Human rights is an issue much with us these days, but the debate over the propriety of basing US foreign policy on human rights skirts the question of their status in this country. Claude Lightfoot, a Central Committee member of the Communist Party (USA), has no doubts about the answer--human rights has had no place in American history except as an ideological shield for a government controlled by the rich for the purpose of getting richer. While aimed at a popular audience, his book purports to be a serious, comprehensive study, albeit based on the historical research of others. Yet in discussing the background of the Constitution--the first substantive chapter--he fails to even mention, much less incorporate, the work of Bernard Bailyn, Gordon Wood, or any other recent major scholarship.
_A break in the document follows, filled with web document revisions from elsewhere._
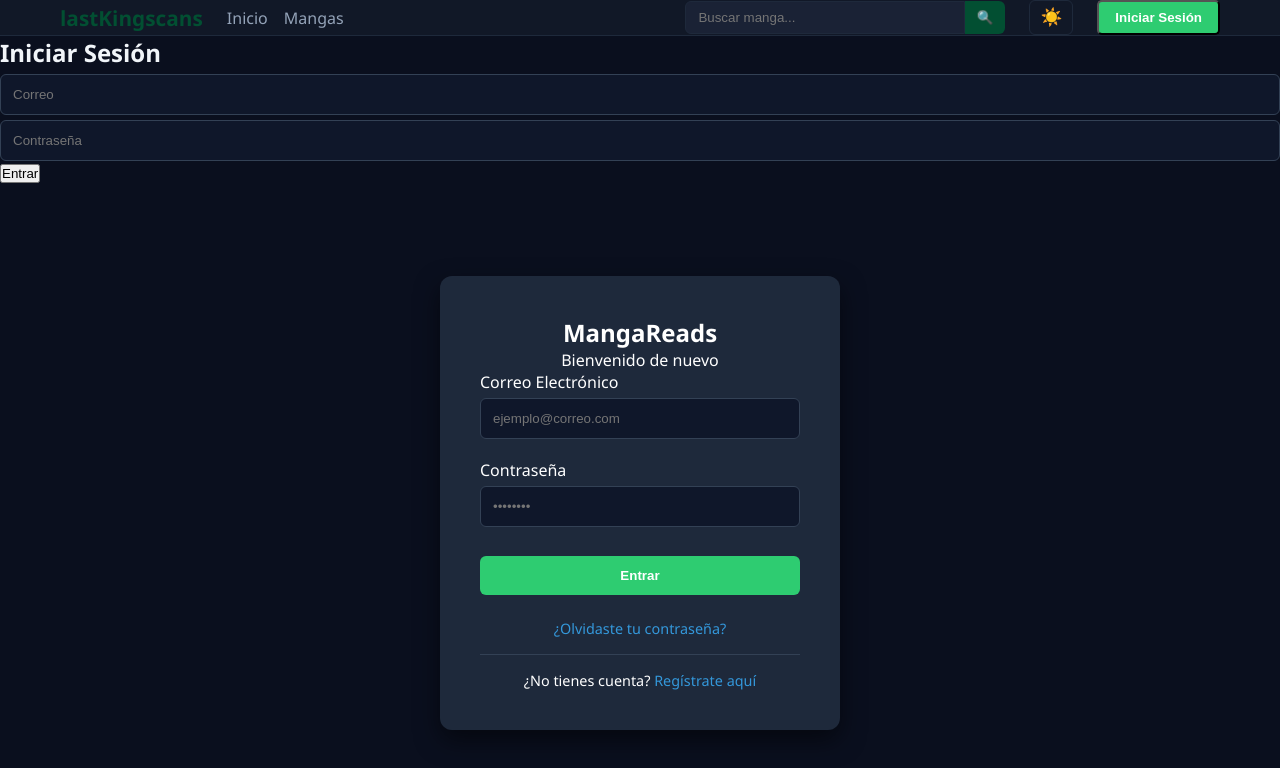
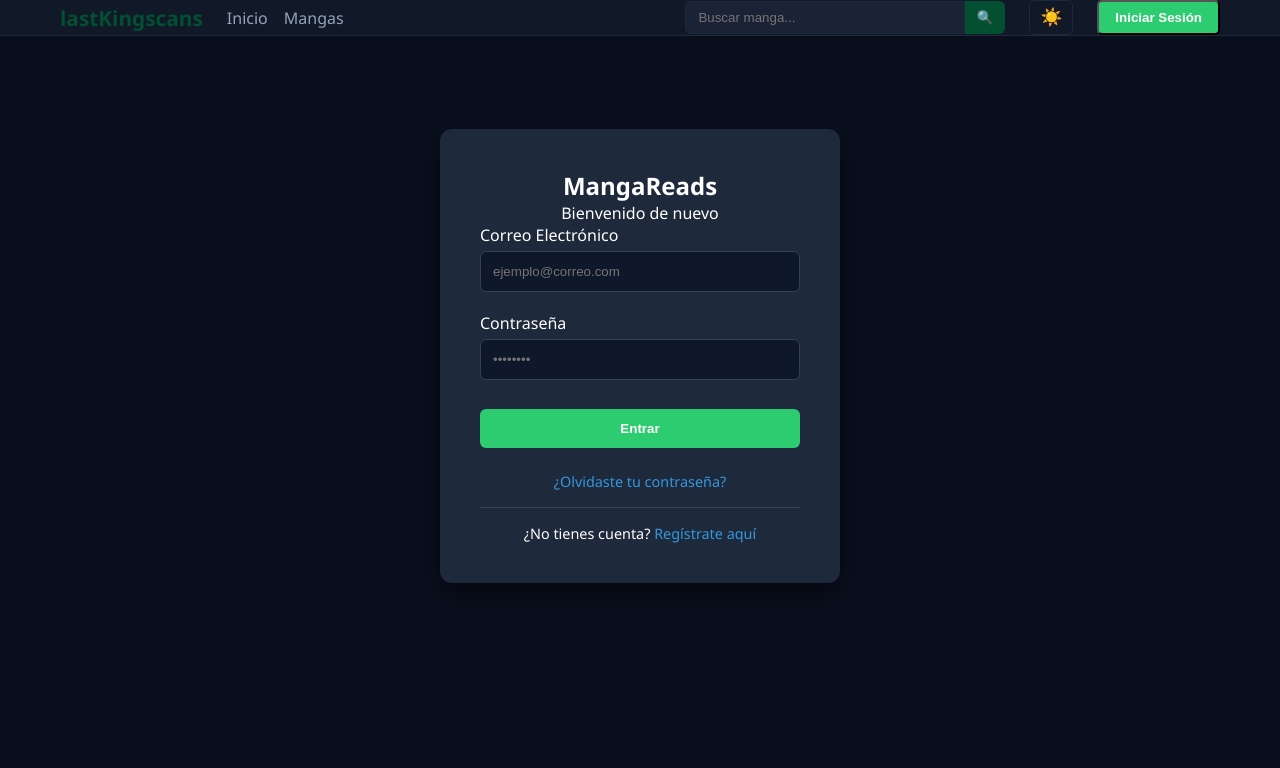
Before and after one commit to mendez-b/ManVez, a Vue app in the folder frontend-app/: page /login in a window 1280 px wide. Shown: the top 768 px of the page. Built offline with nearby package versions, Linux system fonts and the light colour scheme.

Commit message:
Correcion de LoginView

```diff
--- a/frontend-app/src/views/LoginView.vue
+++ b/frontend-app/src/views/LoginView.vue
@@ -1,14 +1,6 @@
 
 // AQUI SE CREA LA VISTA DEL LOGIN
 <template>
-  <div class="login-container">
-    <form @submit.prevent="handleLogin">
-      <h2>Iniciar Sesión</h2>
-      <input v-model="email" type="email" placeholder="Correo" required />
-      <input v-model="password" type="password" placeholder="Contraseña" required />
-      <button type="submit">Entrar</button>
-    </form>
-  </div>
   <div class="login-page">
     <div class="login-card">
       <h2>MangaReads</h2>
```
Also changed, not shown: 1 other file (tests, documents, lock files or other folders).
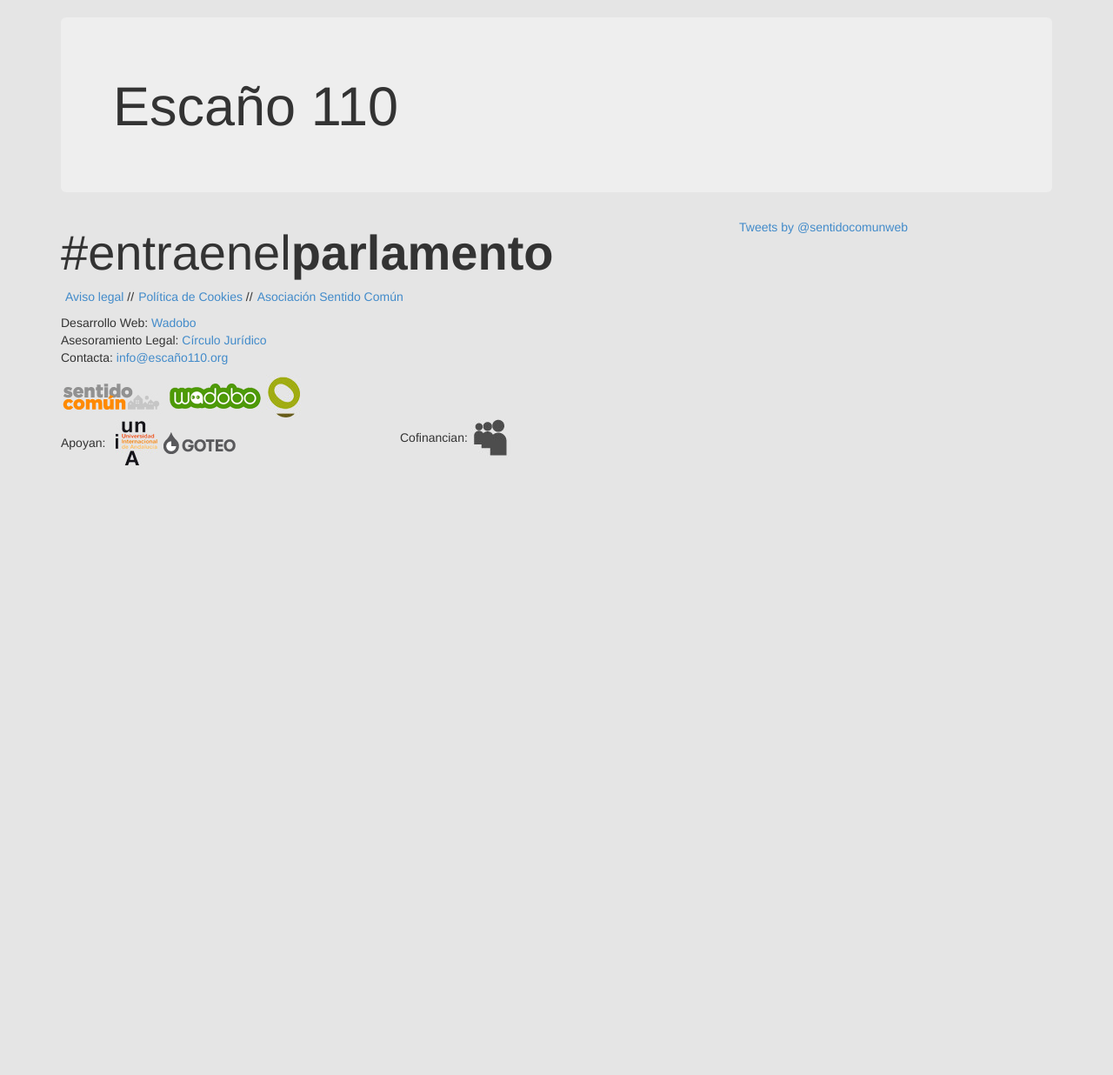
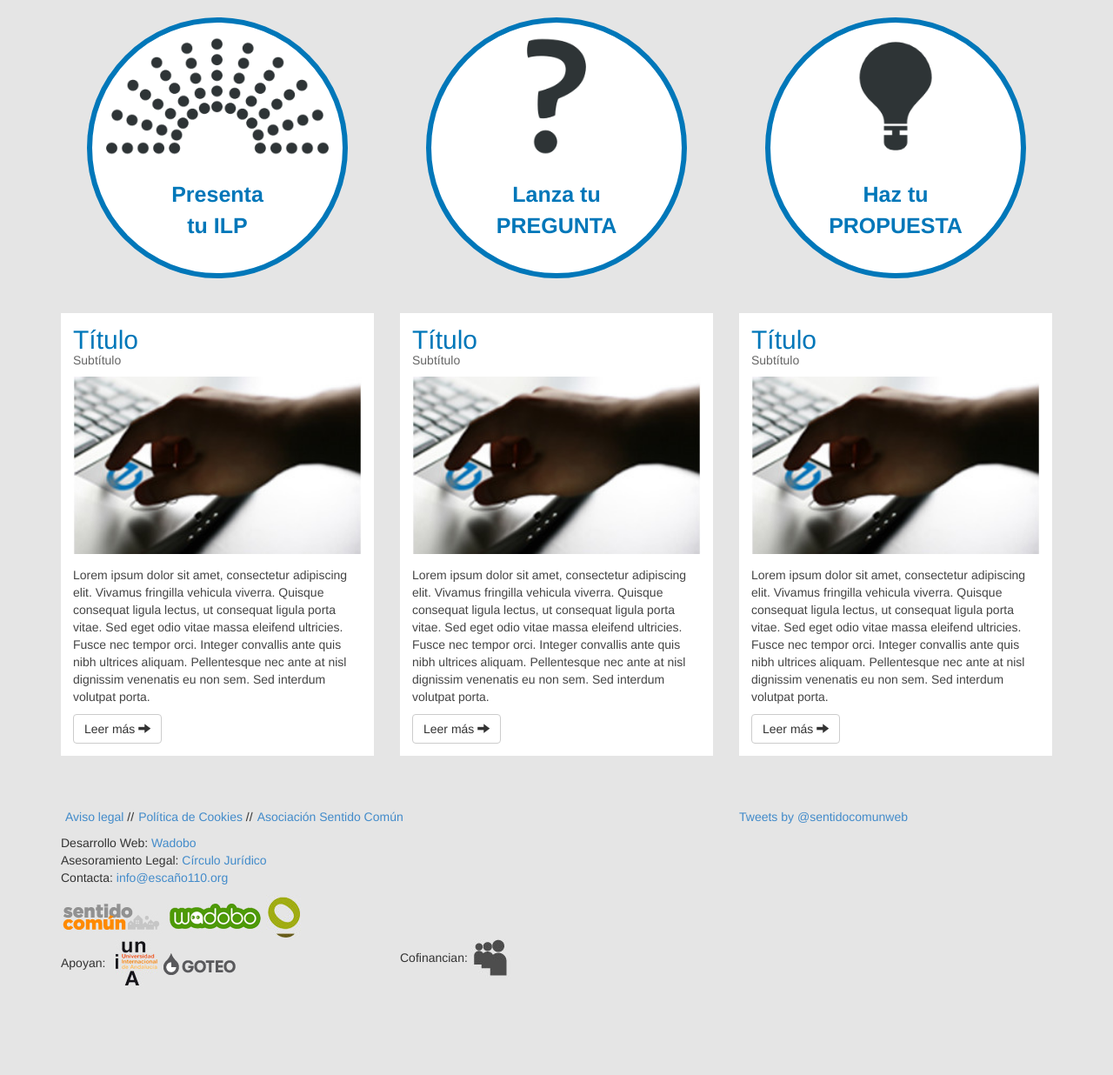
Before and after one commit to wadobo/e110, a Flask app: page / in a window 1280 px wide. Shown: the part 239-1475 px from the top of the page at 87% size. Before the commit the page ends 774 px from the top, so only its background shows below. Run offline with Flask 2, Linux system fonts and the light colour scheme; some libraries are stand-ins or nearby versions.

Commit message:
New mockup index

```diff
--- a/e110/static/css/base.css
+++ b/e110/static/css/base.css
@@ -78,7 +78,8 @@ footer ul.nolinks {
 }
 
 footer {
-    margin-bottom: 20px;
+    margin-top: 60px;
+    margin-bottom: 100px;
 }
 
 /** END OF FOOT **/
--- /dev/null
+++ b/e110/static/css/index.css
@@ -0,0 +1,80 @@
+/**
+ *
+ * BLUE: #0077B9
+ * BLUE LIGHT: #33A2E0
+ */
+
+.rounded {
+    width: 300px;
+    height: 300px;
+    border-radius: 150px;
+    border: 6px solid #0077B9;
+    background-color: white;
+    text-align: center;
+    padding-top: 180px;
+    font-weight: bold;
+    color: #0077B9;
+    display: block;
+    font-size: 25px;
+    margin: 0 auto;
+
+    transition: box-shadow 0.2s ease;
+}
+
+.rounded:hover {
+    text-decoration: none;
+    -moz-box-shadow: 4px 4px 4px #949494;
+    -webkit-box-shadow: 4px 4px 4px #949494;
+    box-shadow: 4px 4px 4px #949494;
+}
+
+.rounded.ilp {
+    background: white url("../img/ilp.png") no-repeat top center;
+    background-size: 300px auto;
+}
+
+.rounded.pregunta {
+    background: white url("../img/pregunta.png") no-repeat top center;
+    background-size: 300px auto;
+}
+
+.rounded.propuesta {
+    background: white url("../img/propuesta.png") no-repeat top center;
+    background-size: 300px auto;
+}
+
+/** NEWS **/
+.news {
+    margin-top: 40px;
+    margin-bottom: 40px;
+}
+
+.new img {
+    width: 100%;
+    height: auto;
+}
+
+.new {
+    width: 100%;
+    background-color: white;
+    padding: 1em;
+}
+
+.new h2 {
+    color: #0077B9;
+    margin-top: 0px;
+    margin-bottom: 0px;
+}
+
+.new h3 {
+    color: #666666;
+    font-size: 1em;
+    margin-top: 0px;
+}
+
+.new p {
+    margin-top: 1em;
+    color: #444444;
+}
+
+/** END OF NEWS **/
--- a/e110/templates/footer.html
+++ b/e110/templates/footer.html
@@ -1,7 +1,10 @@
 <footer>
     <div class="row">
         <div class="col-md-8">
-            <div class="hashtag">
+            <div class="visible-md hashtag">
+                #entraenel<strong>parlamento</strong>
+            </div>
+            <div class="visible-xs visible-sm">
                 #entraenel<strong>parlamento</strong>
             </div>
             <ul class="links">
--- a/e110/templates/index.html
+++ b/e110/templates/index.html
@@ -1,10 +1,64 @@
 {% extends "base.html" %}
 
 {% block title %}{% trans %}Index{% endtrans %}{% endblock %}
+{% block css %}
+    <link href="{{ url_for('static', filename='css/index.css') }}" rel="stylesheet">
+{% endblock %}
 
 {% block content %}
-    <div class="jumbotron">
-        <h1>Escaño 110</h1>
-        <p class="lead"></p>
+    <div class="row buttons">
+        <div class="col-lg-4">
+            <a class="rounded ilp" href="#">
+                Presenta <br/>tu ILP
+            </a>
+        </div>
+        <div class="col-lg-4">
+            <a class="rounded pregunta" href="#">
+                Lanza tu <br/>PREGUNTA
+            </a>
+        </div>
+        <div class="col-lg-4">
+            <a class="rounded propuesta" href="#">
+                Haz tu <br/>PROPUESTA
+            </a>
+        </div>
+    </div>
+
+    <div class="row news">
+        <div class="col-sm-4">
+            <div class="new">
+                <h2>Título</h2>
+                <h3>Subtítulo</h3>
+                <img src="{{ url_for('static', filename='img/testimg.jpg') }}" alt="img"/>
+                <p>
+                    Lorem ipsum dolor sit amet, consectetur adipiscing elit. Vivamus fringilla vehicula viverra. Quisque consequat ligula lectus, ut consequat ligula porta vitae. Sed eget odio vitae massa eleifend ultricies. Fusce nec tempor orci. Integer convallis ante quis nibh ultrices aliquam. Pellentesque nec ante at nisl dignissim venenatis eu non sem. Sed interdum volutpat porta.
+                </p>
+                <a href="" class="btn btn-default">Leer más <span class="glyphicon glyphicon-arrow-right"></span></a>
+            </div>
+        </div>
+
+        <div class="col-sm-4">
+            <div class="new">
+                <h2>Título</h2>
+                <h3>Subtítulo</h3>
+                <img src="{{ url_for('static', filename='img/testimg.jpg') }}" alt="img"/>
+                <p>
+                    Lorem ipsum dolor sit amet, consectetur adipiscing elit. Vivamus fringilla vehicula viverra. Quisque consequat ligula lectus, ut consequat ligula porta vitae. Sed eget odio vitae massa eleifend ultricies. Fusce nec tempor orci. Integer convallis ante quis nibh ultrices aliquam. Pellentesque nec ante at nisl dignissim venenatis eu non sem. Sed interdum volutpat porta.
+                </p>
+                <a href="" class="btn btn-default">Leer más <span class="glyphicon glyphicon-arrow-right"></span></a>
+            </div>
+        </div>
+
+        <div class="col-sm-4">
+            <div class="new">
+                <h2>Título</h2>
+                <h3>Subtítulo</h3>
+                <img src="{{ url_for('static', filename='img/testimg.jpg') }}" alt="img"/>
+                <p>
+                    Lorem ipsum dolor sit amet, consectetur adipiscing elit. Vivamus fringilla vehicula viverra. Quisque consequat ligula lectus, ut consequat ligula porta vitae. Sed eget odio vitae massa eleifend ultricies. Fusce nec tempor orci. Integer convallis ante quis nibh ultrices aliquam. Pellentesque nec ante at nisl dignissim venenatis eu non sem. Sed interdum volutpat porta.
+                </p>
+                <a href="" class="btn btn-default">Leer más <span class="glyphicon glyphicon-arrow-right"></span></a>
+            </div>
+        </div>
     </div>
 {% endblock %}
```
Also changed, not shown: e110/static/img/ilp.png (added), e110/static/img/pregunta.png (added), e110/static/img/propuesta.png (added), e110/static/img/testimg.jpg (added), e110/translations/es/LC_MESSAGES/messages.po, 2 other files.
Eschewing the subtleties of historical reconstruction or evaluation of evidence, Lightfoot writes: ""the so-called system of checks and balances in government. . . is one of the biggest ideological frauds ever drilled into the minds of man"" (the masculine pronoun is only sexist when ""they"" use it), or ""our structure of government adds up to one of the cleverest forms used to conceal class dictatorship the world has ever known."" The phrasing is not random--he actually believes in this conspiracy madness. The book never rises above this level of Communist graffiti and doesn't advance our understanding of human rights or US history one inch beyond the collected works of Party stalwart William Z. Foster.

Pub Date: Jan. 5th, 1977
Publisher: International Publishers